    <ul id="nav">
        <li><a href="#link1">Link 1</a></li>
        <li><a href="#link2">Link 2</a></li>
        <li><a href="#link3">Link 3</a></li>
        <li><a href="#link4">Link 4</a></li>
    </ul>
    <div class="clear"></div>
</div>

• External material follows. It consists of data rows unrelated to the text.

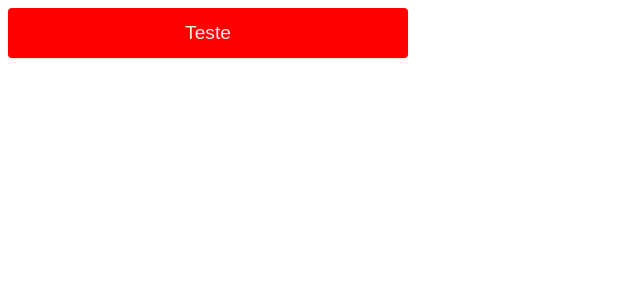
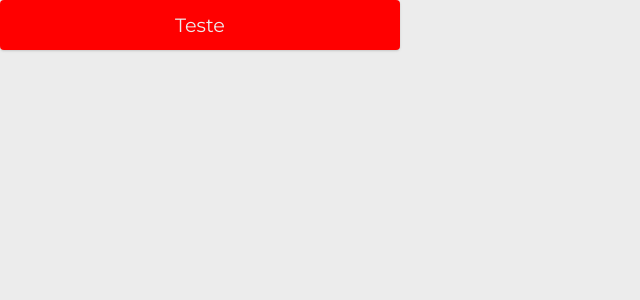
Before and after one commit to kdumagalhaes/crud-vuejs, a Vue app in the folder frontend/: page / in a window 1280 px wide. Shown: the top 300 px of the page, without its empty margins (0-640 px from the left). Built offline with nearby package versions, Linux system fonts and the light colour scheme.

Commit message:
Add montserrat font

```diff
--- a/frontend/public/index.html
+++ b/frontend/public/index.html
@@ -1,17 +1,26 @@
 <!DOCTYPE html>
 <html lang="">
-  <head>
+
+<head>
     <meta charset="utf-8">
     <meta http-equiv="X-UA-Compatible" content="IE=edge">
     <meta name="viewport" content="width=device-width,initial-scale=1.0">
     <link rel="icon" href="<%= BASE_URL %>favicon.ico">
-    <title><%= htmlWebpackPlugin.options.title %></title>
-  </head>
-  <body>
+    <link rel="preconnect" href="https://fonts.googleapis.com">
+    <link rel="preconnect" href="https://fonts.gstatic.com" crossorigin>
+    <link href="https://fonts.googleapis.com/css2?family=Montserrat:wght@400;700&display=swap" rel="stylesheet">
+    <title>
+        <%= htmlWebpackPlugin.options.title %>
+    </title>
+</head>
+
+<body>
     <noscript>
-      <strong>We're sorry but <%= htmlWebpackPlugin.options.title %> doesn't work properly without JavaScript enabled. Please enable it to continue.</strong>
-    </noscript>
+    <strong>We're sorry but <%= htmlWebpackPlugin.options.title %> doesn't work properly without JavaScript enabled.
+        Please enable it to continue.</strong>
+  </noscript>
     <div id="app"></div>
     <!-- built files will be auto injected -->
-  </body>
+</body>
+
 </html>
--- a/frontend/src/assets/css/_reset.scss
+++ b/frontend/src/assets/css/_reset.scss
@@ -8,14 +8,14 @@
 
 input,
 button {
-    font-family: "Manrope", sans-serif;
+    font-family: 'Montserrat', sans-serif;
 }
 
 body,
 textarea {
     text-rendering: optimizeLegibility !important;
     -webkit-font-smoothing: antialiased !important;
-    font-family: "Manrope", sans-serif;
+    font-family: 'Montserrat', sans-serif;
     font-size: 15px;
 }
 
--- a/frontend/src/assets/css/_variables.scss
+++ b/frontend/src/assets/css/_variables.scss
@@ -5,3 +5,6 @@ $warning-yellow: #EED202;
 $error-red: #ff0000;
 $primary-gray: #d8d8d8;
 $light-gray: #ececec;
+// font weights
+$regular: 400;
+$bold: 700;
--- a/frontend/src/components/Button.vue
+++ b/frontend/src/components/Button.vue
@@ -45,7 +45,6 @@ export default {
   color: $light-gray;
   font-size: 1.2rem;
   background-color: var(--backgroundColor);
-  cursor: pointer;
   box-shadow: 0 1px 3px 0 rgba(0, 0, 0, 0.1), 0 1px 2px 0 rgba(0, 0, 0, 0.06);
   transition: all 0.4s;
 
--- a/frontend/src/main.js
+++ b/frontend/src/main.js
@@ -1,5 +1,6 @@
 import { createApp } from "vue";
 import App from "./App.vue";
 import store from "./store";
+import "./assets/css/_reset.scss"
 
 createApp(App).use(store).mount("#app");
```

And you’re done. So now you can add two types of navigation bars to your site in two variations a-piece. Spoiled for choice really.